Why is far-right rhetoric so dangerous? In recent years, scholars and policy makers alike have striven to unpack the black box of extremists’ online communication and the rise of far-right violence. Particularly the role of social media in spreading hate speech and fostering radicalization has caught a lot of attention; however, there has been little success in pinning down the drivers of violence. Drawing on the concept of dangerous speech, we take a step back from the violent effects of far-right online communication. Instead, we examine its logical functioning to illuminate the upstream processes that constitute hate and legitimize violence. More concretely, we study how far-right narratives employed on social media mobilize emotions that prepare for the acceptance or even use of violence. Analyzing the argumentative structures of two anti-immigration campaigns in Germany, we find a network of narratives where narratives of imperilment— supported by narratives of conspiracy and inequality—converge into a greater story of national threat and awakening. By constructing a situation of collective self-defense, violence becomes a logical option, even if violent action is not explicitly proposed. Counter-narrative efforts should thus not only focus on hate speech but also address the myths of victimhood, which are constitutive of (violent) palingenetic fantasies.

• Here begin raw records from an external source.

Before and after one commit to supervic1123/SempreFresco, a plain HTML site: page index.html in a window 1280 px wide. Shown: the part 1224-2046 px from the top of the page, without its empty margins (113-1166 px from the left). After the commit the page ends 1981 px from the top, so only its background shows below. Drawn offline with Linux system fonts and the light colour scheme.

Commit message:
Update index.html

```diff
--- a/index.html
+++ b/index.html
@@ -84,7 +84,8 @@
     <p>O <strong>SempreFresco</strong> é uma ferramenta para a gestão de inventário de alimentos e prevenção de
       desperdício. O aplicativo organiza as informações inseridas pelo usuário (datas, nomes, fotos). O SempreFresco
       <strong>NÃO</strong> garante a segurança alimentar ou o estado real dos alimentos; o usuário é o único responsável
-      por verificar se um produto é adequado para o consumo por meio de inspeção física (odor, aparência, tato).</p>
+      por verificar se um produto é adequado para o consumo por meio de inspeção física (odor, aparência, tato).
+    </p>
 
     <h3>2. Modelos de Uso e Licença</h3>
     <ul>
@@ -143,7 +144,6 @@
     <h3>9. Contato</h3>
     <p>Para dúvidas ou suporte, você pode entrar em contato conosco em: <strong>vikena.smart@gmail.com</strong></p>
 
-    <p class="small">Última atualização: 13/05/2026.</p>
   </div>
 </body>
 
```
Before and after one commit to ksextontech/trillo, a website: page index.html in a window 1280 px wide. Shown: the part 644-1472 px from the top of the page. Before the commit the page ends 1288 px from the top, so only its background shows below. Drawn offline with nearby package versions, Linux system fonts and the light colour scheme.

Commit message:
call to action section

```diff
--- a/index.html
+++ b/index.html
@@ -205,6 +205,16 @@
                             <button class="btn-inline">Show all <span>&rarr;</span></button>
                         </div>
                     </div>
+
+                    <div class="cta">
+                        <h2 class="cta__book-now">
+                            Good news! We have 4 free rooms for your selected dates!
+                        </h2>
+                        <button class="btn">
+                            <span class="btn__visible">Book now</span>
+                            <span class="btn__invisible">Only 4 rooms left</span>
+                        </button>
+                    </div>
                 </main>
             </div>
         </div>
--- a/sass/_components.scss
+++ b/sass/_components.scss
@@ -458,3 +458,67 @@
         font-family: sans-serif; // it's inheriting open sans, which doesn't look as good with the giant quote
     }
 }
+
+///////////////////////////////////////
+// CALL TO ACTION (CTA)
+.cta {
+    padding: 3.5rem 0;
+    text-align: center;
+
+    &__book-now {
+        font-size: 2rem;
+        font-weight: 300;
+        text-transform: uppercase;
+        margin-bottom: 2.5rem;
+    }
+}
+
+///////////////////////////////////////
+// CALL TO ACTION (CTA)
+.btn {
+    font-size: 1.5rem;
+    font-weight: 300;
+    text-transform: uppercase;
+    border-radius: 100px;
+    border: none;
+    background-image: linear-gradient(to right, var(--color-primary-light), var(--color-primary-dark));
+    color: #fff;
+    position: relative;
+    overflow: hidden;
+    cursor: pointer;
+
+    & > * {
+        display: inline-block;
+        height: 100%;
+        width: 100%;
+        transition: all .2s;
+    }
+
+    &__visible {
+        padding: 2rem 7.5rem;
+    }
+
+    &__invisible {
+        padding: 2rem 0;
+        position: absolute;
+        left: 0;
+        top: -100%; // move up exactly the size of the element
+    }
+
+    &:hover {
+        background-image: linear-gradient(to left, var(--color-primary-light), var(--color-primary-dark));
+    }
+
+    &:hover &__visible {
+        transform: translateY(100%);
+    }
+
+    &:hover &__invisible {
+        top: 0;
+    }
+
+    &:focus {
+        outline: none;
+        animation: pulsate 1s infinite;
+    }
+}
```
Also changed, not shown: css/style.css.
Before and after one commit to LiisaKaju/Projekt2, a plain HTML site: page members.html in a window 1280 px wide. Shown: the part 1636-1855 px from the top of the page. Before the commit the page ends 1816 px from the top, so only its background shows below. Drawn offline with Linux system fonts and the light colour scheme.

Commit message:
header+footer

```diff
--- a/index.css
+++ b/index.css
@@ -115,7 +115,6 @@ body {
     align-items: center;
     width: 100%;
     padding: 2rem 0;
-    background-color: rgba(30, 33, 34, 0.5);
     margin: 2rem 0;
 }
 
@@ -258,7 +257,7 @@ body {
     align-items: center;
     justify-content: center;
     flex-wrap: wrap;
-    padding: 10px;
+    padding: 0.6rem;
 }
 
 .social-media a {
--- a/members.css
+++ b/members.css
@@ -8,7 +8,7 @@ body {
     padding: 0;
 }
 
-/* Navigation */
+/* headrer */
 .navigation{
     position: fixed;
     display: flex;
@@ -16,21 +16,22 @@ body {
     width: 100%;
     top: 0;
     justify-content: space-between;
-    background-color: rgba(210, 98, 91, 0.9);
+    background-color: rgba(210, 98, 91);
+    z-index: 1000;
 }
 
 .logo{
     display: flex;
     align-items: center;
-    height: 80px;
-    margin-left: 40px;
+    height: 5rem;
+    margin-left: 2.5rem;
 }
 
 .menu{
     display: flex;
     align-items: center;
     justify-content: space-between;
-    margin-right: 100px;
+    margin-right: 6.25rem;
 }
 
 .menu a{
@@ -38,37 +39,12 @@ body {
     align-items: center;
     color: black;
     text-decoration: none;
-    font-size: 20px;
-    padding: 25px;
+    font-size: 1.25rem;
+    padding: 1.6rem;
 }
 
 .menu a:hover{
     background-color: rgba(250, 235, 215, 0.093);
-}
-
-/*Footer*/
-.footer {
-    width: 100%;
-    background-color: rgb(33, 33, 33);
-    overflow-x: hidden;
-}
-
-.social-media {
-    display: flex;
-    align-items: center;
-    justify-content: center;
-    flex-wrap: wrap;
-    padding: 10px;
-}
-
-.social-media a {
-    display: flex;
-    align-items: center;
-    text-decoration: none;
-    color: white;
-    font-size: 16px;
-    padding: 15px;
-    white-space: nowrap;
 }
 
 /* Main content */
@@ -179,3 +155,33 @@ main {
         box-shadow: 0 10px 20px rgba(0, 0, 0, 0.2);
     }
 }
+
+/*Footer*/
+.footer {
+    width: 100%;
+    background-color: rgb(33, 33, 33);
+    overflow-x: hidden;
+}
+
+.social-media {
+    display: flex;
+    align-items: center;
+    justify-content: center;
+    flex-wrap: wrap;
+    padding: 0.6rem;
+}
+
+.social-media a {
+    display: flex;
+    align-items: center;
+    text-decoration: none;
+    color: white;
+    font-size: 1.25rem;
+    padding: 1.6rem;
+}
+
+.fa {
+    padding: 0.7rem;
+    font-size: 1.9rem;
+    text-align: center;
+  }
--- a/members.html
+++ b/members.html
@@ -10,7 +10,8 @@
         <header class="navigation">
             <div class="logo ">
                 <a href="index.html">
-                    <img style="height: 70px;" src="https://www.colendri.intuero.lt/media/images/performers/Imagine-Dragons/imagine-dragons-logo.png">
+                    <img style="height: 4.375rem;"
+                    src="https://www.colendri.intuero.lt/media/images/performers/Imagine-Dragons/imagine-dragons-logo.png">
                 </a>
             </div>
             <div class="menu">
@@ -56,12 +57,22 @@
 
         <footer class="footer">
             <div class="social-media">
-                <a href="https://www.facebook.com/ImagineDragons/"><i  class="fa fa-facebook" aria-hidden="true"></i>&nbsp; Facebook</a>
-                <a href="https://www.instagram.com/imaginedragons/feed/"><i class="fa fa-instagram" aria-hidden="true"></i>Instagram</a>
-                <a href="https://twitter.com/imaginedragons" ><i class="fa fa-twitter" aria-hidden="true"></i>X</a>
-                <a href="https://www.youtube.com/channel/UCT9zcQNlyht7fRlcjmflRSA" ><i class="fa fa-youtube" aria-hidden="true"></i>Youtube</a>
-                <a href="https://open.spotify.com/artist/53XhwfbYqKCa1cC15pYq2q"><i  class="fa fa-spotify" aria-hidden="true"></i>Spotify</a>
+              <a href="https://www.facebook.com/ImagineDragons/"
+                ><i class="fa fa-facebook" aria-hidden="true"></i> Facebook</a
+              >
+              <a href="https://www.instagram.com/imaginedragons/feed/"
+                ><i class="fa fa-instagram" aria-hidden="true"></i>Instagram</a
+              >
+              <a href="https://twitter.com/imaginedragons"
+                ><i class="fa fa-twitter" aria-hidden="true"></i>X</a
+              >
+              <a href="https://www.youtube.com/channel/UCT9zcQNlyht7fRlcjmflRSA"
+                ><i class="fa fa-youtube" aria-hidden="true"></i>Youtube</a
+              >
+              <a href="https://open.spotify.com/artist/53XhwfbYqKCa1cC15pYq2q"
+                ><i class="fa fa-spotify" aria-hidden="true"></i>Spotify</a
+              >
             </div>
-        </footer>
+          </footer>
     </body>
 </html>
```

The Illiberalism Studies Program studies the different faces of illiberal politics and thought in today’s world, taking into account the diversity of their cultural context, their intellectual genealogy, the sociology of their popular support, and their implications on the international scene.